Community Representation Was Lacking at the 2014 Violence Prevention Summit


By TJ Dunnivant

Jacobs Center—Saturday, February 21. Opening remarks by District Attorney Bonnie Dumanis set the tone for an event that appeared to be much needed by a community stricken by gang violence and homicides.
For all intended purposes by those who put together the summit, all bases seemed to be covered. They had three sessions entitled Know Your Rights, Trauma Informed School and Communities and Promising Practices For School and Community using former Gang Members.
Know Your Rights was facilitated by NAACP President Lei-Chala Wilson and southeast division Captain Tony McElroy. Three youth from the Alliance for Community Empowerment (ACE) sat in this session for the first 9:30 round. McElroy and Wilson did a great job tag teaming and letting the youth know questions to ask in the event they are stopped by law enforcement. The youth had the opportunity to attend the two other sessions at 10:15 and 11:00. However, youth Yasin said he learned the most from the first one. “I like knowing what to do if the police stop you,” he said with a hardened look on his face. “If he doesn’t tell me I’m under arrest, I can leave.” Yasin said he also enjoyed “the session with the bangers”. He adamantly declared that he now knows why he is going to stay away from the gangs in his neighborhood of City Heights.
Yasin and two other youth from the ACE program seemed to be the only youth attending the event, besides the handful that were part of Reginald Washington’s Project AWARE. The absence of surrounding community youth, adults and known fourth district leaders, was the first sign that there was a lack of community awareness about the summit.
In addition, there was a moment where one community member was able to confront one of the diversion program leaders during one of sessions. The program leader asked why parents weren’t willing to come to her diversion sessions. One gentleman replied that trust was an issue​​, others gave their reasons it could be and one community member that dealt with the leader in the past, spoke out sincerely as to why she didn’t want to attend. “I met you the night my son was caught up in a curfew sweep,” she said, “and that night you weren’t trying to hear me and so we don’t trust you!” The leader wanted to reply, but it was time to go to the next session, so their conversation had to continue outside of the room.
Community organization 100 STRONG was one of the leaders within ​the ​fourth district that was not in attendance that day. Founder Mario Lewis said, “I didn’t find out about it until the day of. By that point I couldn’t rearrange my schedule.” Lewis went on to say he was quite disappointed that he wasn’t made aware of the summit. “You see these organizations and people coming into the community without figuring out who is already trying to do something about the violence within the community,” Mario quipped, “And when people don’t do their homework, they end up wasting the community’s time and resources. Our community is always getting poverty pimped. Somebody came in and threw this thing together with grant money and did a half [blank] job at community outreach!” Lewis said he had it on his list to start investigating some of the so-called diversion programs within the neighborhood. Lewis said it was time to start making the organizations receiving funds, accountable to the community at large.

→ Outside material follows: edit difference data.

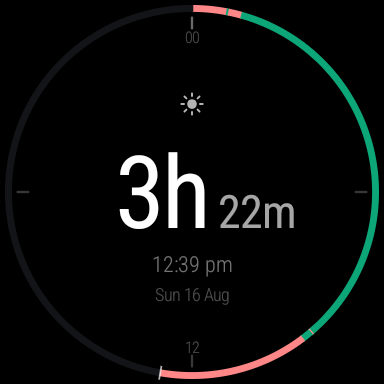
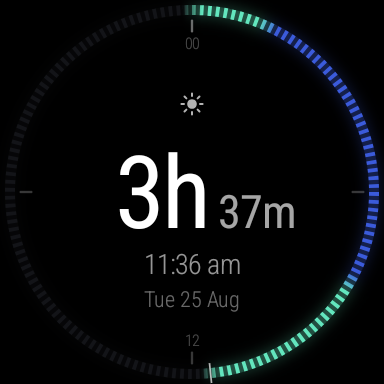
Tune the band until the whole day is on it
Shot four settings of the ring on the watch and read them back. Denser ticks
fuse into the line they were meant to break up, and sparser ones read as a
segmented bar, so the count went the other way: 144, one tick per ten minutes of
the day. What the band is a scale of should be a real unit rather than whatever
number looked right, and the old comment claiming twelve ticks to the hour was
wrong about its own arithmetic besides.

The clearest gain was the track. At alpha 30 the unlived part of the day was
barely there; at 55 the ring is whole and the lived part is lit within it, which
is the difference between a bar filling and a day being measured. The bloom goes
up to match, since the ticks now have gaps wide enough to see light spill into.

README screenshot retaken against this.

Claude-Session: https://claude.ai/code/session_016h81hJmsLBfsdch24ac2pX

diff --git a/app/src/main/java/com/awakeface/watch/AwakeRenderer.kt b/app/src/main/java/com/awakeface/watch/AwakeRenderer.kt
@@ -187,8 +187,8 @@ class AwakeRenderer(
      */
     private fun drawTickBand(canvas: Canvas, radius: Float, inset: Float, ambient: Boolean) {
         val ringRadius = radius - inset
-        // A tick every two degrees, a touch under half of it inked. Held to an exact number of
-        // whole ticks around the circle so the last one meets the first cleanly at midnight.
+        // An exact number of whole ticks around the circle, so the last one meets the first cleanly
+        // at midnight rather than leaving a short mark there.
         val pitch = (2f * Math.PI.toFloat() * ringRadius) / TICK_COUNT
 
         if (!ambient) {
@@ -196,7 +196,7 @@ class AwakeRenderer(
             // day is still visibly part of the same ring.
             ringPaint.pathEffect = null
             ringPaint.maskFilter = null
-            ringPaint.alpha = 30
+            ringPaint.alpha = 55
             canvas.drawPath(ringPath, ringPaint)
         }
 
@@ -205,8 +205,8 @@ class AwakeRenderer(
         if (!ambient) {
             // The bloom. Blurred and faint, drawn under the ticks, so the colour spills a little
             // past the band the way light does instead of stopping at the edge of the stroke.
-            ringPaint.maskFilter = BlurMaskFilter(radius * 0.045f, BlurMaskFilter.Blur.NORMAL)
-            ringPaint.alpha = 140
+            ringPaint.maskFilter = BlurMaskFilter(radius * 0.060f, BlurMaskFilter.Blur.NORMAL)
+            ringPaint.alpha = 175
             canvas.drawPath(ringPath, ringPaint)
             ringPaint.maskFilter = null
         }
@@ -368,10 +368,16 @@ class AwakeRenderer(
         private const val UPDATE_DELAY_MILLIS = 60_000L
         private const val START_ANGLE = -90f
 
-        /** Ticks around the band: one every two degrees, twelve to the hour of the day. */
-        private const val TICK_COUNT = 180
+        /**
+         * Ticks around the band: one per ten minutes of the day, six to the hour.
+         *
+         * The count is what the band is a scale *of*, so it is worth it being a real unit rather
+         * than whatever number looked right. Denser than this and the marks fuse back into the line
+         * the ticks were meant to break up; sparser and the ring reads as a segmented bar.
+         */
+        private const val TICK_COUNT = 144
 
         /** How much of each tick's span is inked; the rest is the gap to the next. */
-        private const val TICK_DUTY = 0.45f
+        private const val TICK_DUTY = 0.47f
     }
 }

diff --git a/README.md b/README.md
@@ -8,10 +8,10 @@
 [![Wear OS](https://img.shields.io/badge/Wear%20OS-4%2B-4285F4?style=for-the-badge&logo=wearos&logoColor=white)](https://wearos.google.com)
 [![Stars](https://img.shields.io/github/stars/jagenaujagenau/vigil?style=for-the-badge)](https://github.com/jagenaujagenau/vigil/stargazers)
 
-<img src="docs/vigil.png" width="320" alt="Vigil on a Pixel Watch 2: a sun, 3h 22m, and a ring showing the night in teal and the day so far in coral">
+<img src="docs/vigil.png" width="320" alt="Vigil on a Pixel Watch 2: a sun, 3h 37m, and a ring of ticks showing the night in blue and the day so far in teal">
 
-*A real morning on a Pixel Watch 2: awake past midnight, asleep until 09:17,
-three and a bit hours since.*
+*A real morning on a Pixel Watch 2: awake past midnight, asleep until just
+before eight, three and a half hours since.*
 
 </div>
 
@@ -65,10 +65,10 @@ coloured where you were awake and where you were asleep, left almost dark for th
 hours still to come. Position on the band is a time of day you can read directly,
 so a night sits where the night was.
 
-It is drawn as a run of short ticks rather than one solid stroke, and one colour
-fades into the next instead of meeting it at a line. Sleep is detected over
-minutes, not at an instant, so a hard edge would claim a precision the data does
-not have.
+It is drawn as a run of short ticks — one per ten minutes of the day — rather
+than one solid stroke, and one colour fades into the next instead of meeting it
+at a line. Sleep is detected over minutes, not at an instant, so a hard edge
+would claim a precision the data does not have.
 
 Two numbers give it a scale — `00` at the top, `12` at the bottom — with quarter
 ticks between and a hairline for *now* that travels round as the day is lived.
@@ -199,7 +199,7 @@ share of the circle.
 This app draws them as one stroked circle, not an arc per stretch: `RingGradient`
 turns the segments into sweep-gradient stops that hold each colour flat through
 the middle of its stretch and cross over the boundary, and a `DashPathEffect`
-breaks the stroke into 180 ticks. Midnight is the one boundary a sweep cannot
+breaks the stroke into 144 ticks, one per ten minutes of the day. Midnight is the one boundary a sweep cannot
 fade across, being where it begins and ends, so both ends are pinned to the
 halfway colour and meet invisibly.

After the breakout sessions, lunch was served and the keynote speaker Julio Marcial, Program Director for The California Wellness Foundation was introduced by Councilwoman Marti Emerald.
Marcial kept things real as he talked about the discounted neighborhood he grew up in and spoke about homicides in such a detailed way a saddened dose of reality began to permeate the entire room. Marcial spoke about the one healthy adult that connected with him as a youth. “I had a mentor that created a safe place,” He reminisced, “[Often] we are looking for new technologies and innovations…let me remind you there is nothing new about what we do.” The audience cheered in agreement.

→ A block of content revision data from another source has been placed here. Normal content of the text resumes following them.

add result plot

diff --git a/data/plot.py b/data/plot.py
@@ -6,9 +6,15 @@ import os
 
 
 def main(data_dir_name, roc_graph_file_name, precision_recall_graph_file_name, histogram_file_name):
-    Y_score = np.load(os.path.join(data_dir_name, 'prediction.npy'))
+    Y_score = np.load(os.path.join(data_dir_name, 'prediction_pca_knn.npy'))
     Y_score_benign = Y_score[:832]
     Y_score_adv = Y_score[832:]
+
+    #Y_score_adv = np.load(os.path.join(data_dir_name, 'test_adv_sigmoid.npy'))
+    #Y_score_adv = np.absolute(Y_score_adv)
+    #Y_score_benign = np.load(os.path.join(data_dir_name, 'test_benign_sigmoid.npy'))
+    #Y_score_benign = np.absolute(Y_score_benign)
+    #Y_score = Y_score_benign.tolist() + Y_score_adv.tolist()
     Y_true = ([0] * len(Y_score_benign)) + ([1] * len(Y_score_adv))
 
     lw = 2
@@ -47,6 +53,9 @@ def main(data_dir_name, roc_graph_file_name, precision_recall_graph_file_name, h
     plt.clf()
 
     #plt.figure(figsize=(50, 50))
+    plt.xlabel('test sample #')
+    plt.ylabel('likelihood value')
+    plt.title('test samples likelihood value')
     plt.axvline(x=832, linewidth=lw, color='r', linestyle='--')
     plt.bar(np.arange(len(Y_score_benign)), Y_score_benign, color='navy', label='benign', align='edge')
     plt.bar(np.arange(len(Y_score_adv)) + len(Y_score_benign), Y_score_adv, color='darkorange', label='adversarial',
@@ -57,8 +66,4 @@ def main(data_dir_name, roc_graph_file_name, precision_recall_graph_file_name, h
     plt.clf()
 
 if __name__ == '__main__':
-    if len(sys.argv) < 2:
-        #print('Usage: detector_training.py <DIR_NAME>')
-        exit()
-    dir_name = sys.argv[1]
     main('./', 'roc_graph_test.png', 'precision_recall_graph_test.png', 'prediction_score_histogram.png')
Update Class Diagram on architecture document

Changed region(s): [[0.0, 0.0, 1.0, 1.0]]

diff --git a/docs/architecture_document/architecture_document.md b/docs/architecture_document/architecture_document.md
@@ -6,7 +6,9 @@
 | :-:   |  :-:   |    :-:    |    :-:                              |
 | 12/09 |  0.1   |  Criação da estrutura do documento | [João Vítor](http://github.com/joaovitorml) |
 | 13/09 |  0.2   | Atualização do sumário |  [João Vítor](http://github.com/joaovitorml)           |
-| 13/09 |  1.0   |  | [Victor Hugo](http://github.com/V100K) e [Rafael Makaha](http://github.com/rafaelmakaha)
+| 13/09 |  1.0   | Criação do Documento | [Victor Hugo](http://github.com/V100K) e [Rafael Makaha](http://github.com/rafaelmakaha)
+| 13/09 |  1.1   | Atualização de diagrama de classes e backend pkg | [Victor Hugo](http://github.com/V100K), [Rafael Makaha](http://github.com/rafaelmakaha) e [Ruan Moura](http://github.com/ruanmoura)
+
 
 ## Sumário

Marcial continued to say things that many of the organizers of this event could have learned a hard lesson from. “What I am impressed about today is the number of young people that are here,” said Marcial, “because in some way we talk about wanting to help them find that path way, but we never ask them what we can do with them.” According to Marcial, this leads to an “us versus them mentality” and that mentality was evident by some of the “programs” present that day.
As Marcial made his closing comments, audience members gave him a standing ovation. But many were still left wondering if his message had been really heard at all.

Unlike many news organizations, Voice & Viewpoint delivers content that matters to you. Help us keep it that way by making a generous donation for as low as $2. Your support will fund local, investigative journalism for the community, by the community.